** Opening Source information block **
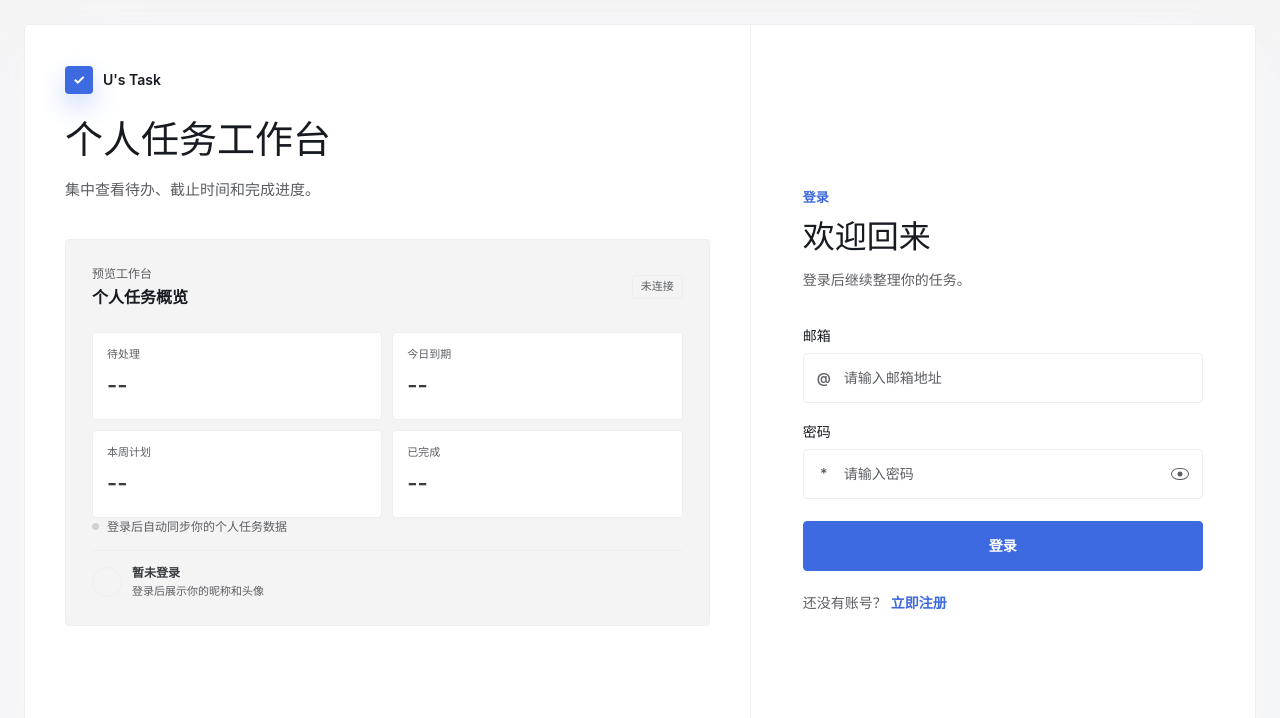
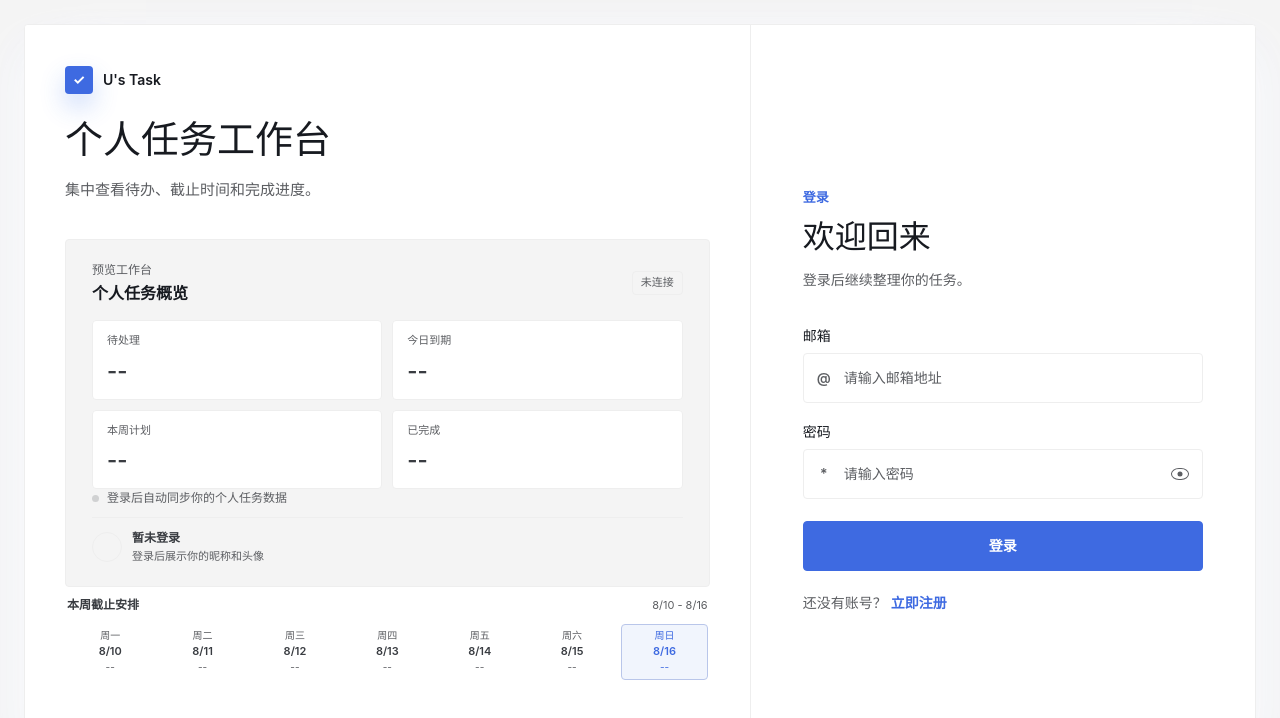
Before and after one commit to Uonlra/TaskFlow, a Next.js app: page /login in a window 1280 px wide. Shown: the top 718 px of the page. Built offline with nearby package versions, Linux system fonts and the light colour scheme; no server answers.

Commit message:
feat(login): 添加一周内预览视图

```diff
--- a/src/features/auth/components/auth-exhibition-shell.tsx
+++ b/src/features/auth/components/auth-exhibition-shell.tsx
@@ -6,6 +6,7 @@ import { AuthPageBackground } from "@/features/auth/components/auth-page-backgro
 import { AuthEntryLoader } from "@/features/auth/components/auth-entry-loader";
 
 import { AuthPreviewStateProvider, useAuthPreviewState } from "@/features/auth/components/auth-preview-state";
+import { getAuthPreviewWeek } from "@/features/auth/utils/auth-preview-week";
 import { useAuth } from "@/features/auth/providers/auth-provider";
 import { useTaskStore } from "@/features/tasks/store/task-store";
 import { getEmptyTaskPreviewSummary, getTaskPreviewSummary } from "@/features/tasks/utils/task-summary";
@@ -30,6 +31,7 @@ function AuthPreviewLayout({ children }: { children: ReactNode }) {
   const tasks = useTaskStore((state) => state.tasks);
   const isReady = previewPhase === "ready";
   const summary = isReady ? getTaskPreviewSummary(tasks) : getEmptyTaskPreviewSummary();
+  const previewWeek = getAuthPreviewWeek(isReady ? tasks : []);
   const displayName = profile?.fullName || user?.name || preloginEmail || "你的工作台";
 
   return (
@@ -46,6 +48,7 @@ function AuthPreviewLayout({ children }: { children: ReactNode }) {
           <p className="auth-brand-description">集中查看待办、截止时间和完成进度。</p>
         </div>
 
+        <div className="auth-preview-stack">
           <div className="auth-product-surface" aria-label="任务工作台预览">
             <div className="auth-preview-main">
             <header className="auth-preview-main__header">
@@ -98,6 +101,30 @@ function AuthPreviewLayout({ children }: { children: ReactNode }) {
               </div>
             </div>
           </div>
+          <section className="auth-preview-week" aria-label="本周截止安排">
+            <header className="auth-preview-week__header">
+              <strong>本周截止安排</strong>
+              <span>{previewWeek[0].dateLabel} - {previewWeek[6].dateLabel}</span>
+            </header>
+            <div className="auth-preview-week__grid">
+              {previewWeek.map((day) => (
+                <div
+                  className={
+                    "auth-preview-week__day" +
+                    (day.isToday ? " auth-preview-week__day--today" : "") +
+                    (day.hasOverdue ? " auth-preview-week__day--overdue" : "")
+                  }
+                  key={day.key}
+                  aria-label={isReady ? `${day.key}，${day.taskCount} 项截止任务` : `${day.key}，登录后显示截止任务数量`}
+                >
+                  <span>{`周${day.weekday}`}</span>
+                  <strong>{day.dateLabel}</strong>
+                  <small>{isReady ? day.taskCount : "--"}</small>
+                </div>
+              ))}
+            </div>
+          </section>
+        </div>
       </aside>
       <section className="auth-form-panel">{children}</section>
     </section>
--- /dev/null
+++ b/src/features/auth/utils/auth-preview-week.ts
@@ -0,0 +1,44 @@
+import type { Task } from "@/features/tasks/types/task.types";
+import {
+  addTaskDays,
+  formatTaskDateParam,
+  getTaskWeekStart,
+  isTaskDueOnDate,
+  parseTaskDueDate,
+  startOfTaskDay,
+} from "@/features/tasks/utils/task-date-filters";
+
+export type AuthPreviewWeekDay = {
+  key: string;
+  weekday: string;
+  dateLabel: string;
+  isToday: boolean;
+  taskCount: number;
+  hasOverdue: boolean;
+};
+
+const weekdayLabels = ["一", "二", "三", "四", "五", "六", "日"];
+
+export function getAuthPreviewWeek(tasks: Task[], anchorDate = new Date()): AuthPreviewWeekDay[] {
+  const today = startOfTaskDay(anchorDate);
+  const todayKey = formatTaskDateParam(today);
+  const weekStart = getTaskWeekStart(today);
+
+  return weekdayLabels.map((weekday, index) => {
+    const date = addTaskDays(weekStart, index);
+    const key = formatTaskDateParam(date);
+    const dueTasks = tasks.filter((task) => isTaskDueOnDate(task, date));
+
+    return {
+      key,
+      weekday,
+      dateLabel: `${date.getMonth() + 1}/${date.getDate()}`,
+      isToday: key === todayKey,
+      taskCount: dueTasks.length,
+      hasOverdue: dueTasks.some((task) => {
+        const dueDate = parseTaskDueDate(task);
+        return task.status !== "done" && dueDate !== null && dueDate.getTime() < today.getTime();
+      }),
+    };
+  });
+}
--- a/src/styles/auth-v2.css
+++ b/src/styles/auth-v2.css
@@ -179,6 +179,11 @@ html:has(.auth-entry-loader) [data-auth-entry-target] {
   border-radius: var(--auth-radius);
   background: var(--auth-subtle);
 }
+.auth-preview-stack {
+  min-width: 0;
+  display: grid;
+  gap: 10px;
+}
 .auth-preview-nav {
   min-width: 0;
   display: flex;
@@ -315,7 +320,7 @@ html:has(.auth-entry-loader) [data-auth-entry-target] {
   min-width: 0;
   display: flex;
   flex-direction: column;
-  padding: 26px;
+  padding: 22px 26px;
   font-family: var(--font-text);
 }
 .auth-preview-main__header {
@@ -388,12 +393,12 @@ html:has(.auth-entry-loader) [data-auth-entry-target] {
   display: grid;
   grid-template-columns: repeat(2, minmax(0, 1fr));
   gap: 10px;
-  margin-top: 24px;
+  margin-top: 16px;
 }
 .auth-preview-status-grid > div {
   min-width: 0;
-  min-height: 88px;
-  padding: 14px;
+  min-height: 72px;
+  padding: 12px 14px;
   border: 1px solid var(--auth-border);
   border-radius: var(--auth-radius);
   background: var(--auth-surface);
@@ -414,6 +419,69 @@ html:has(.auth-entry-loader) [data-auth-entry-target] {
   font-size: 22px;
   font-weight: 600;
   line-height: 1.4;
+}
+.auth-preview-week {
+  margin: 0;
+  padding: 0 2px;
+}
+.auth-preview-week__header {
+  display: flex;
+  align-items: baseline;
+  justify-content: space-between;
+  gap: 12px;
+}
+.auth-preview-week__header strong {
+  color: var(--auth-muted-strong);
+  font-size: 12px;
+  font-weight: 600;
+  line-height: 1.4;
+}
+.auth-preview-week__header span {
+  color: var(--auth-muted);
+  font-size: 11px;
+  line-height: 1.4;
+}
+.auth-preview-week__grid {
+  display: grid;
+  grid-template-columns: repeat(7, minmax(0, 1fr));
+  gap: 6px;
+  margin-top: 10px;
+}
+.auth-preview-week__day {
+  min-width: 0;
+  display: grid;
+  justify-items: center;
+  gap: 2px;
+  padding: 4px 3px;
+  border: 1px solid transparent;
+  border-radius: var(--auth-radius);
+  color: var(--auth-muted);
+  font-size: 10px;
+  line-height: 1.3;
+}
+.auth-preview-week__day strong {
+  color: var(--auth-muted-strong);
+  font-size: 11px;
+  font-weight: 600;
+}
+.auth-preview-week__day small {
+  min-height: 15px;
+  color: var(--auth-muted);
+  font-size: 10px;
+  line-height: 1.4;
+}
+.auth-preview-week__day--today {
+  border-color: color-mix(in srgb, var(--auth-accent) 30%, var(--auth-border));
+  background: color-mix(in srgb, var(--auth-accent) 7%, var(--auth-surface));
+  color: var(--auth-accent);
+}
+.auth-preview-week__day--today strong,
+.auth-preview-week__day--today small {
+  color: var(--auth-accent);
+}
+.auth-preview-week__day--overdue small {
+  color: var(--auth-danger);
+  font-weight: 700;
 }
 .auth-preview-sync-notice {
   display: flex;
@@ -438,8 +506,8 @@ html:has(.auth-entry-loader) [data-auth-entry-target] {
   display: flex;
   align-items: center;
   gap: 10px;
-  margin-top: 14px;
-  padding-top: 14px;
+  margin-top: 10px;
+  padding-top: 12px;
   border-top: 1px solid var(--auth-border);
 }
 .auth-preview-account__avatar {
```
Also changed, not shown: 1 other file (tests, documents, lock files or other folders). Lines whose indentation alone changed are shown as unchanged.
** Closing Source information block **
Read the records above. Show each line that has the string "getTaskPreviewSummary".

▸ **Answer space**
 import { getEmptyTaskPreviewSummary, getTaskPreviewSummary } from "@/features/tasks/utils/task-summary";
   const summary = isReady ? getTaskPreviewSummary(tasks) : getEmptyTaskPreviewSummary();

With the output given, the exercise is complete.